* PROMPT
Exact copies of all the lines below are needed, without the pictures.

* DATASET ENTRIES

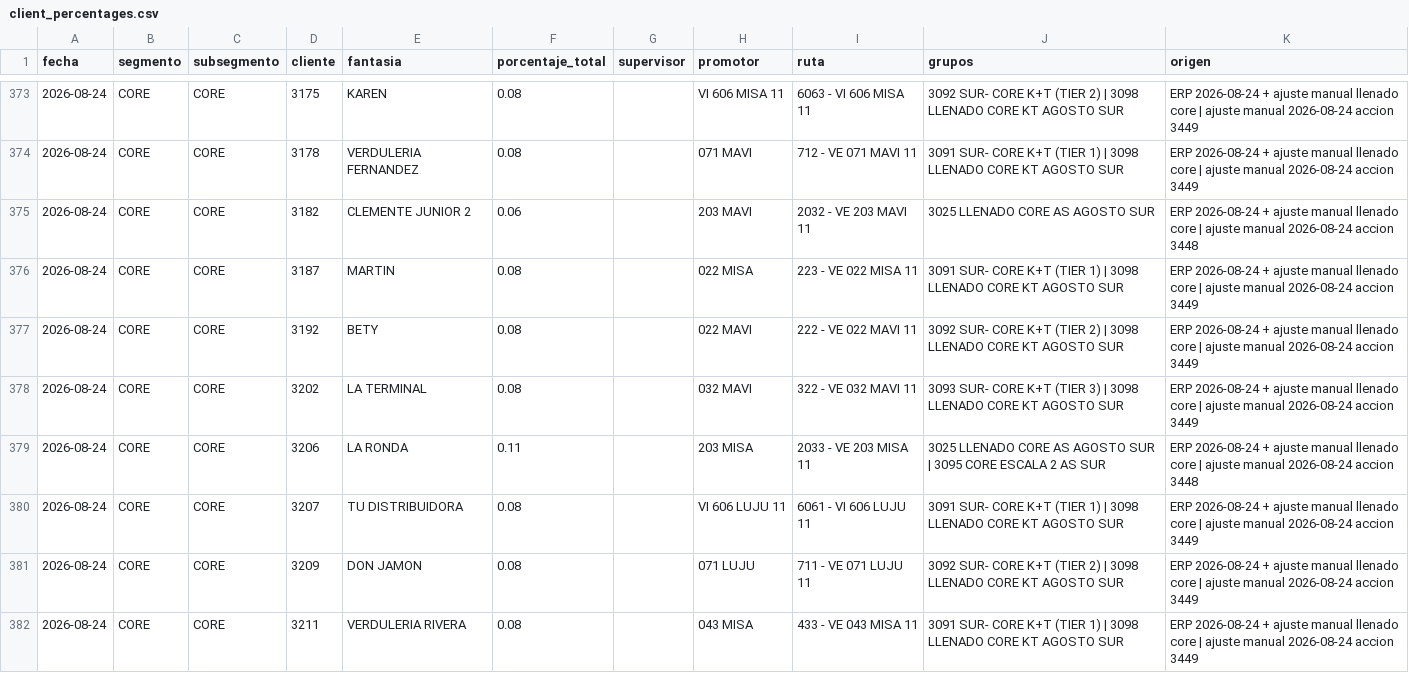
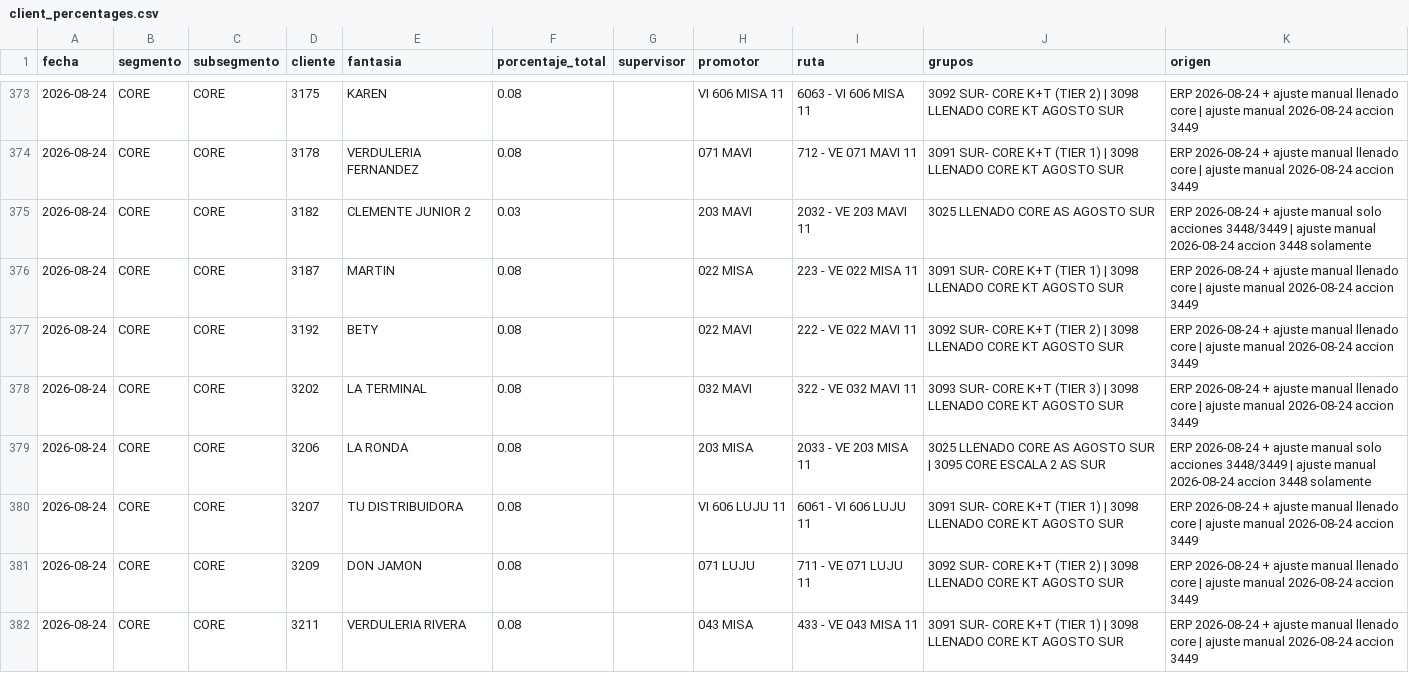
Before and after one commit to tomasddv/grupo-de-clientes-, a CSV file: trade_spend_dashboard/data/processed/client_percentages.csv, drawn as a sheet; only a part is shown, gaps mark what is left out; the diff covers the shown part only.

Commit message:
Limit core fill adjustment to actions 3448 and 3449

```diff
--- a/trade_spend_dashboard/data/processed/client_percentages.csv
+++ b/trade_spend_dashboard/data/processed/client_percentages.csv
@@ -374,3 +374,3 @@
 2026-08-24,CORE,CORE,3178,VERDULERIA FERNANDEZ,0.08,,071 MAVI,712 - VE 071 MAVI 11,3091 SUR- CORE K+T (TIER 1) | 3098 LLENADO CORE KT AGOSTO SUR,ERP 2026-08-24 + ajuste manual llenado core | ajuste manual 2026-08-24 accion 3449
-2026-08-24,CORE,CORE,3182,CLEMENTE JUNIOR 2,0.06,,203 MAVI,2032 - VE 203 MAVI 11,3025 LLENADO CORE AS AGOSTO SUR,ERP 2026-08-24 + ajuste manual llenado core | ajuste manual 2026-08-24 accion 3448
+2026-08-24,CORE,CORE,3182,CLEMENTE JUNIOR 2,0.03,,203 MAVI,2032 - VE 203 MAVI 11,3025 LLENADO CORE AS AGOSTO SUR,ERP 2026-08-24 + ajuste manual solo acciones 3448/3449 | ajuste manual 2026-08-24 accion 3448 solamente
 2026-08-24,CORE,CORE,3187,MARTIN,0.08,,022 MISA,223 - VE 022 MISA 11,3091 SUR- CORE K+T (TIER 1) | 3098 LLENADO CORE KT AGOSTO SUR,ERP 2026-08-24 + ajuste manual llenado core | ajuste manual 2026-08-24 accion 3449
@@ -378,3 +378,3 @@
 2026-08-24,CORE,CORE,3202,LA TERMINAL,0.08,,032 MAVI,322 - VE 032 MAVI 11,3093 SUR- CORE K+T (TIER 3) | 3098 LLENADO CORE KT AGOSTO SUR,ERP 2026-08-24 + ajuste manual llenado core | ajuste manual 2026-08-24 accion 3449
-2026-08-24,CORE,CORE,3206,LA RONDA,0.11,,203 MISA,2033 - VE 203 MISA 11,3025 LLENADO CORE AS AGOSTO SUR | 3095 CORE ESCALA 2 AS SUR,ERP 2026-08-24 + ajuste manual llenado core | ajuste manual 2026-08-24 accion 3448
+2026-08-24,CORE,CORE,3206,LA RONDA,0.08,,203 MISA,2033 - VE 203 MISA 11,3025 LLENADO CORE AS AGOSTO SUR | 3095 CORE ESCALA 2 AS SUR,ERP 2026-08-24 + ajuste manual solo acciones 3448/3449 | ajuste manual 2026-08-24 accion 3448 solamente
 2026-08-24,CORE,CORE,3207,TU DISTRIBUIDORA,0.08,,VI 606 LUJU 11,6061 - VI 606 LUJU 11,3091 SUR- CORE K+T (TIER 1) | 3098 LLENADO CORE KT AGOSTO SUR,ERP 2026-08-24 + ajuste manual llenado core | ajuste manual 2026-08-24 accion 3449
```
Also changed, not shown: 118 edited cells elsewhere in this file, trade_spend_dashboard/data/processed/alerts.csv, trade_spend_dashboard/data/processed/group_summary.csv.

* EXPECTED ANSWER
Before and after one commit to tomasddv/grupo-de-clientes-, a CSV file: trade_spend_dashboard/data/processed/client_percentages.csv, drawn as a sheet; only a part is shown, gaps mark what is left out; the diff covers the shown part only.

Commit message:
Limit core fill adjustment to actions 3448 and 3449

```diff
--- a/trade_spend_dashboard/data/processed/client_percentages.csv
+++ b/trade_spend_dashboard/data/processed/client_percentages.csv
@@ -374,3 +374,3 @@
 2026-08-24,CORE,CORE,3178,VERDULERIA FERNANDEZ,0.08,,071 MAVI,712 - VE 071 MAVI 11,3091 SUR- CORE K+T (TIER 1) | 3098 LLENADO CORE KT AGOSTO SUR,ERP 2026-08-24 + ajuste manual llenado core | ajuste manual 2026-08-24 accion 3449
-2026-08-24,CORE,CORE,3182,CLEMENTE JUNIOR 2,0.06,,203 MAVI,2032 - VE 203 MAVI 11,3025 LLENADO CORE AS AGOSTO SUR,ERP 2026-08-24 + ajuste manual llenado core | ajuste manual 2026-08-24 accion 3448
+2026-08-24,CORE,CORE,3182,CLEMENTE JUNIOR 2,0.03,,203 MAVI,2032 - VE 203 MAVI 11,3025 LLENADO CORE AS AGOSTO SUR,ERP 2026-08-24 + ajuste manual solo acciones 3448/3449 | ajuste manual 2026-08-24 accion 3448 solamente
 2026-08-24,CORE,CORE,3187,MARTIN,0.08,,022 MISA,223 - VE 022 MISA 11,3091 SUR- CORE K+T (TIER 1) | 3098 LLENADO CORE KT AGOSTO SUR,ERP 2026-08-24 + ajuste manual llenado core | ajuste manual 2026-08-24 accion 3449
@@ -378,3 +378,3 @@
 2026-08-24,CORE,CORE,3202,LA TERMINAL,0.08,,032 MAVI,322 - VE 032 MAVI 11,3093 SUR- CORE K+T (TIER 3) | 3098 LLENADO CORE KT AGOSTO SUR,ERP 2026-08-24 + ajuste manual llenado core | ajuste manual 2026-08-24 accion 3449
-2026-08-24,CORE,CORE,3206,LA RONDA,0.11,,203 MISA,2033 - VE 203 MISA 11,3025 LLENADO CORE AS AGOSTO SUR | 3095 CORE ESCALA 2 AS SUR,ERP 2026-08-24 + ajuste manual llenado core | ajuste manual 2026-08-24 accion 3448
+2026-08-24,CORE,CORE,3206,LA RONDA,0.08,,203 MISA,2033 - VE 203 MISA 11,3025 LLENADO CORE AS AGOSTO SUR | 3095 CORE ESCALA 2 AS SUR,ERP 2026-08-24 + ajuste manual solo acciones 3448/3449 | ajuste manual 2026-08-24 accion 3448 solamente
 2026-08-24,CORE,CORE,3207,TU DISTRIBUIDORA,0.08,,VI 606 LUJU 11,6061 - VI 606 LUJU 11,3091 SUR- CORE K+T (TIER 1) | 3098 LLENADO CORE KT AGOSTO SUR,ERP 2026-08-24 + ajuste manual llenado core | ajuste manual 2026-08-24 accion 3449
```
Also changed, not shown: 118 edited cells elsewhere in this file, trade_spend_dashboard/data/processed/alerts.csv, trade_spend_dashboard/data/processed/group_summary.csv.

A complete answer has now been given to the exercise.